▼▼▼

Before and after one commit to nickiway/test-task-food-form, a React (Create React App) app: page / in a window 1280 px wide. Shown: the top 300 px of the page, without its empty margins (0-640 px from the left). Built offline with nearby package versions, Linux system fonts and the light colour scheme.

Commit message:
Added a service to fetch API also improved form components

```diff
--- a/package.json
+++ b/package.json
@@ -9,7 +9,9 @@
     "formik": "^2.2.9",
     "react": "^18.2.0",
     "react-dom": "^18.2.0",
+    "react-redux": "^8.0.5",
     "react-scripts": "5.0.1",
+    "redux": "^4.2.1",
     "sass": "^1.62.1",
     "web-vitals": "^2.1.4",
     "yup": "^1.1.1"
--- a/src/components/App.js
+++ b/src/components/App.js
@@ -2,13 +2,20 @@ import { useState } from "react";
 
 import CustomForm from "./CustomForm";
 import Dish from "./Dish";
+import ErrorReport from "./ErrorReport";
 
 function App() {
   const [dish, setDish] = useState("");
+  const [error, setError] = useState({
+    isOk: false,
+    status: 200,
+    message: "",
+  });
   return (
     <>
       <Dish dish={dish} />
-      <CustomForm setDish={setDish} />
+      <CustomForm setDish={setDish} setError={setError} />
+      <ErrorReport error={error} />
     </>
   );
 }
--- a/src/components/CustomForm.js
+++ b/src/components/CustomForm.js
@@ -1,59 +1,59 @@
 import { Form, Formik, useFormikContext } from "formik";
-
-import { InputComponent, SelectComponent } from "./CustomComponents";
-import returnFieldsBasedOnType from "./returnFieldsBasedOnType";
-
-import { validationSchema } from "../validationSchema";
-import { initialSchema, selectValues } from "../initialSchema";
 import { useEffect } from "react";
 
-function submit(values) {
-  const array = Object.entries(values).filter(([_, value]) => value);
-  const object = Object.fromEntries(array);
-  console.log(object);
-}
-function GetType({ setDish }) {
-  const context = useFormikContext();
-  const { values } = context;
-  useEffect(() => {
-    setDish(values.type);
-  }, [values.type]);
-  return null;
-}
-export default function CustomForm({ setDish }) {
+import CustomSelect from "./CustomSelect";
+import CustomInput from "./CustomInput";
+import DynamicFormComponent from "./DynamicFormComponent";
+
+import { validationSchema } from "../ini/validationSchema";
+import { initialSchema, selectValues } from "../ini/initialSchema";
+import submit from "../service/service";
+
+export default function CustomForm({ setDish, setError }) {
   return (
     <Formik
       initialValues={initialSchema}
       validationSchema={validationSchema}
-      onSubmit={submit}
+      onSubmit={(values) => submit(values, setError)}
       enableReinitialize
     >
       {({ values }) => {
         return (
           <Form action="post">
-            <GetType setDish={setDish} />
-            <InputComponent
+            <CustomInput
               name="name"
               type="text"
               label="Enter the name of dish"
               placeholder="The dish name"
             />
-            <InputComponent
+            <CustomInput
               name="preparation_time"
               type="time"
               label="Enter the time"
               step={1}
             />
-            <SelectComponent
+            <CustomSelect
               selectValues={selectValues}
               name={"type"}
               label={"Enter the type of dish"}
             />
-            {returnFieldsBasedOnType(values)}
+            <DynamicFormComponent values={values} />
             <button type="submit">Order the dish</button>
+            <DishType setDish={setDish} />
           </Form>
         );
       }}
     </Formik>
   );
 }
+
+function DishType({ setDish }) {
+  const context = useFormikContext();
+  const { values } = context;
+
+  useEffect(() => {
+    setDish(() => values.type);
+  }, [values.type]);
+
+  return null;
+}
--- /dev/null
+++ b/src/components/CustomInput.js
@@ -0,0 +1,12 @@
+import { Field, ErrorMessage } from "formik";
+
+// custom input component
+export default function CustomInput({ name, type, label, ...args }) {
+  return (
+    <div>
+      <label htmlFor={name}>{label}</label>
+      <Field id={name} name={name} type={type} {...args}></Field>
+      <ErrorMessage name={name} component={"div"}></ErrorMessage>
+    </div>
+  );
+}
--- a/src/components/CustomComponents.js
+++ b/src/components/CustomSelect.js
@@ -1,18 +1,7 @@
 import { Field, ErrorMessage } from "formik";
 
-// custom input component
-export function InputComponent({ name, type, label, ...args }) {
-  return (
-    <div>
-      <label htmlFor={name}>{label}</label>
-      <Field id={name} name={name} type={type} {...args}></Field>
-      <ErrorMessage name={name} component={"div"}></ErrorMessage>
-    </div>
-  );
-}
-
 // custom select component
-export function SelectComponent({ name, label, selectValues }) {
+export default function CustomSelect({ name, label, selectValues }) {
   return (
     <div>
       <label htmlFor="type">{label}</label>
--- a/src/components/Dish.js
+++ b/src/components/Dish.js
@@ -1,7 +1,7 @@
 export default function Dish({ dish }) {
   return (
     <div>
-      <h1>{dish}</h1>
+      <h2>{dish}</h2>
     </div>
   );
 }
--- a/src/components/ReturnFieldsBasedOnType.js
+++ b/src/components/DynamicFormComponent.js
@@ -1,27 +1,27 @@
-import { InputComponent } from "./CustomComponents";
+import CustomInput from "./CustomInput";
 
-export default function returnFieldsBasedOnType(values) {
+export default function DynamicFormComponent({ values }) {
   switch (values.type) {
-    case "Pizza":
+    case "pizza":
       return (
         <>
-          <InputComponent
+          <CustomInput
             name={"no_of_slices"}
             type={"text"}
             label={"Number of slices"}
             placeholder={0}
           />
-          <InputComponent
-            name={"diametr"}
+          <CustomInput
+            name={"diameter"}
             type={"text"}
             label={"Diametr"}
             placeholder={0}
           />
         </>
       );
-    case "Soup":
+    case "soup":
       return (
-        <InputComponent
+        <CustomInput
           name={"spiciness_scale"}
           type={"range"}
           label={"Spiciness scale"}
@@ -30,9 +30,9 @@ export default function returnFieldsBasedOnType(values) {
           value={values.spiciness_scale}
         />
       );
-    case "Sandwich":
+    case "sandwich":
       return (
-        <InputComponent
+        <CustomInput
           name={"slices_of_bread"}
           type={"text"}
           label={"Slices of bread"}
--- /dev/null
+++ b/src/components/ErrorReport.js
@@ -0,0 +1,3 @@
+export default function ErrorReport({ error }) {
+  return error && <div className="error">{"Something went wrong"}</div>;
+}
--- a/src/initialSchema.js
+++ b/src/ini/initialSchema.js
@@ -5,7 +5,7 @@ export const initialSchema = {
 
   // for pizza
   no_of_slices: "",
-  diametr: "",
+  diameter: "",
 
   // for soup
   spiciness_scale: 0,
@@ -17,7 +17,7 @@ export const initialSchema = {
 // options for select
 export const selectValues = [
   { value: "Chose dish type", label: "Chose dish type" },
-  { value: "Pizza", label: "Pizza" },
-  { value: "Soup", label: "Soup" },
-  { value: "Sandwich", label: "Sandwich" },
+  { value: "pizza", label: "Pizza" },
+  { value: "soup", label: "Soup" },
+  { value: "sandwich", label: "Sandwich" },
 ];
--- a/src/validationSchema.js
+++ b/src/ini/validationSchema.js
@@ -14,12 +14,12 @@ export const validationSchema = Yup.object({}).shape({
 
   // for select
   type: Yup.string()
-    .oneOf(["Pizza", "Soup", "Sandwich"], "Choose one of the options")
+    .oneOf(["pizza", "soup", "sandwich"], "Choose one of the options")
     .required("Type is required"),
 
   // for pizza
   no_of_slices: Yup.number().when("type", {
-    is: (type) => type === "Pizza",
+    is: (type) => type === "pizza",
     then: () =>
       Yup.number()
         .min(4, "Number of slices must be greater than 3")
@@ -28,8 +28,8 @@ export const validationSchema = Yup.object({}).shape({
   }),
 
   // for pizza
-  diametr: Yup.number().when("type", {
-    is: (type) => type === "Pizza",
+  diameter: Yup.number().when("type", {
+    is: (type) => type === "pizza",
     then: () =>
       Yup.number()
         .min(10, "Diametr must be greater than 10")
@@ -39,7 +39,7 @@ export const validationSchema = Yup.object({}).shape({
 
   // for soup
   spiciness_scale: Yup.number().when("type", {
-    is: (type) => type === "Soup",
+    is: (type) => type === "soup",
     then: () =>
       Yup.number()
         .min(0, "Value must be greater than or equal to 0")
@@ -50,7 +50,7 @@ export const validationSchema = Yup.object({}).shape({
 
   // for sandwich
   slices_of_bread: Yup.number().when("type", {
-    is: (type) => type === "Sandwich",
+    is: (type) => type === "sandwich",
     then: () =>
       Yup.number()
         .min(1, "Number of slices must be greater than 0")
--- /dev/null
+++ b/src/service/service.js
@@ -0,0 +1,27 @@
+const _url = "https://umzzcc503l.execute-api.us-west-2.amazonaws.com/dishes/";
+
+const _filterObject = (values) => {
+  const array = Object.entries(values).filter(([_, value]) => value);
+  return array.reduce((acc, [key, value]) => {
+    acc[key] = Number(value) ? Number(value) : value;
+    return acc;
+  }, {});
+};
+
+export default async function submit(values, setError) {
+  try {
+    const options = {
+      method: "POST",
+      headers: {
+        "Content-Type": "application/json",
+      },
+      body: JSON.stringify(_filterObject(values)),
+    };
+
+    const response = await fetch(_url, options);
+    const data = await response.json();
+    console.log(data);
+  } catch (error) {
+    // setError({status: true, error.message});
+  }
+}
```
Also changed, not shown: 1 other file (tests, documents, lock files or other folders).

▲▲▲

Where in the records does the string "validationSchema" appear? Copy every line that has it.

-import { validationSchema } from "../validationSchema";
+import { validationSchema } from "../ini/validationSchema";
       validationSchema={validationSchema}
--- a/src/validationSchema.js
+++ b/src/ini/validationSchema.js
@@ -14,12 +14,12 @@ export const validationSchema = Yup.object({}).shape({
@@ -28,8 +28,8 @@ export const validationSchema = Yup.object({}).shape({
@@ -39,7 +39,7 @@ export const validationSchema = Yup.object({}).shape({
@@ -50,7 +50,7 @@ export const validationSchema = Yup.object({}).shape({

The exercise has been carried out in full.